Task description
Print exactly the lines from the line with "-![Before: the infobar" to the last line of the data, please, both included.

Entries taken from a collection
-- -- --

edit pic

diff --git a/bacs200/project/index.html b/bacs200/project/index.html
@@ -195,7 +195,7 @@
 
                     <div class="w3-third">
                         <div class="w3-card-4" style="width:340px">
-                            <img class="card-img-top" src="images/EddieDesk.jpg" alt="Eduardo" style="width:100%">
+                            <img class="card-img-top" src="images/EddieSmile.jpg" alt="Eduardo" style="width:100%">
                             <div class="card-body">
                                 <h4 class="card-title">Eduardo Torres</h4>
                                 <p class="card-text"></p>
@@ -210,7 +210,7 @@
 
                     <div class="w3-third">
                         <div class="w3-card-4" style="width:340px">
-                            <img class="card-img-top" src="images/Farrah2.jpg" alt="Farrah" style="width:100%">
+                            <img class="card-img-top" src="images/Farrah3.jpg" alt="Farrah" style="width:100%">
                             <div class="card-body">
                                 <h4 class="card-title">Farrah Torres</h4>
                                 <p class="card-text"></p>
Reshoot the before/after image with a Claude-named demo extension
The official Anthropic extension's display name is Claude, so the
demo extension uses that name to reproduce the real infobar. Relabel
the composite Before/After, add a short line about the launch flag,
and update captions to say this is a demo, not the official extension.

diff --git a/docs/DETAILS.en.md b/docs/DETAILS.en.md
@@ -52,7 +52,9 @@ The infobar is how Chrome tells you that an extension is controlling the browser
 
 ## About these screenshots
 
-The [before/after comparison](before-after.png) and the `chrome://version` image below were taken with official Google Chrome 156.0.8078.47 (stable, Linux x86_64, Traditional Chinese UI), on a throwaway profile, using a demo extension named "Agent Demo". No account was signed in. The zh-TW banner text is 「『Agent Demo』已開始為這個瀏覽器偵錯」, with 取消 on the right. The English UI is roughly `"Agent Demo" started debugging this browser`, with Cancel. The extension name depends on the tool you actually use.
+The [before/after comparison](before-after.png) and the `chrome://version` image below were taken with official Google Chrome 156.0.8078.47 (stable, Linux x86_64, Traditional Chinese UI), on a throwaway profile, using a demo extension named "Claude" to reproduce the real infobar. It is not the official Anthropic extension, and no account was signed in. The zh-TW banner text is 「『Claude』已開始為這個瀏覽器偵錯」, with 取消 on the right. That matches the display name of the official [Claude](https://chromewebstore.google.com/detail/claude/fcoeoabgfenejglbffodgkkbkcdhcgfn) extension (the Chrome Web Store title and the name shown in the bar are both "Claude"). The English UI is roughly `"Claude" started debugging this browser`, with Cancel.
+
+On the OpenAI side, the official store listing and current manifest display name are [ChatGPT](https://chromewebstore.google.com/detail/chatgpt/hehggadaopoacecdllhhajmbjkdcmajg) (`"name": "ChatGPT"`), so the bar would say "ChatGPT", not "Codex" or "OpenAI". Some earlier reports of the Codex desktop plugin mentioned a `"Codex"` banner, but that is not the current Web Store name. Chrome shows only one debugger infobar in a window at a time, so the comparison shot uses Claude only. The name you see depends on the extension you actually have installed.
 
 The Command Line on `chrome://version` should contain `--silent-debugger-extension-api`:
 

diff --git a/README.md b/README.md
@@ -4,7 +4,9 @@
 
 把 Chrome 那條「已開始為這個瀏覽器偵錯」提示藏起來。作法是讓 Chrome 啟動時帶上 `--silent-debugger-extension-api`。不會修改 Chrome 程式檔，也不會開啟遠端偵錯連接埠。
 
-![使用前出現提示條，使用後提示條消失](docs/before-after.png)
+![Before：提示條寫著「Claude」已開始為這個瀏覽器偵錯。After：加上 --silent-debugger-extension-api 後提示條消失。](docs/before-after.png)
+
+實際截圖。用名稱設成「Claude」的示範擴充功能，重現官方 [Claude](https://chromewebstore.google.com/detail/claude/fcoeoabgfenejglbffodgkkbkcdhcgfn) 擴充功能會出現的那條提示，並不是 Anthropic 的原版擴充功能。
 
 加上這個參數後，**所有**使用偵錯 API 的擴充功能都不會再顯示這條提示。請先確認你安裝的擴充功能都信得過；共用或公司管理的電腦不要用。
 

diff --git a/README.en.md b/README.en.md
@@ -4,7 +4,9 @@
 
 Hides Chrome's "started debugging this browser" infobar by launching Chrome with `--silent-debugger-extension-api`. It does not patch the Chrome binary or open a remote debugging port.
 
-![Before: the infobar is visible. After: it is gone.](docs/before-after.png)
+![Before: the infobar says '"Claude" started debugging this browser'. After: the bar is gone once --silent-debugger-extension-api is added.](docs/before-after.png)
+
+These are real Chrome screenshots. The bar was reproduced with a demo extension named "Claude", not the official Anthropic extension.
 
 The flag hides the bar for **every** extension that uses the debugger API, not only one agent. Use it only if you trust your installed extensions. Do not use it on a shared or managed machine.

-- -- --

Written answer
-![Before: the infobar is visible. After: it is gone.](docs/before-after.png)
+![Before: the infobar says '"Claude" started debugging this browser'. After: the bar is gone once --silent-debugger-extension-api is added.](docs/before-after.png)
+
+These are real Chrome screenshots. The bar was reproduced with a demo extension named "Claude", not the official Anthropic extension.
 
 The flag hides the bar for **every** extension that uses the debugger API, not only one agent. Use it only if you trust your installed extensions. Do not use it on a shared or managed machine.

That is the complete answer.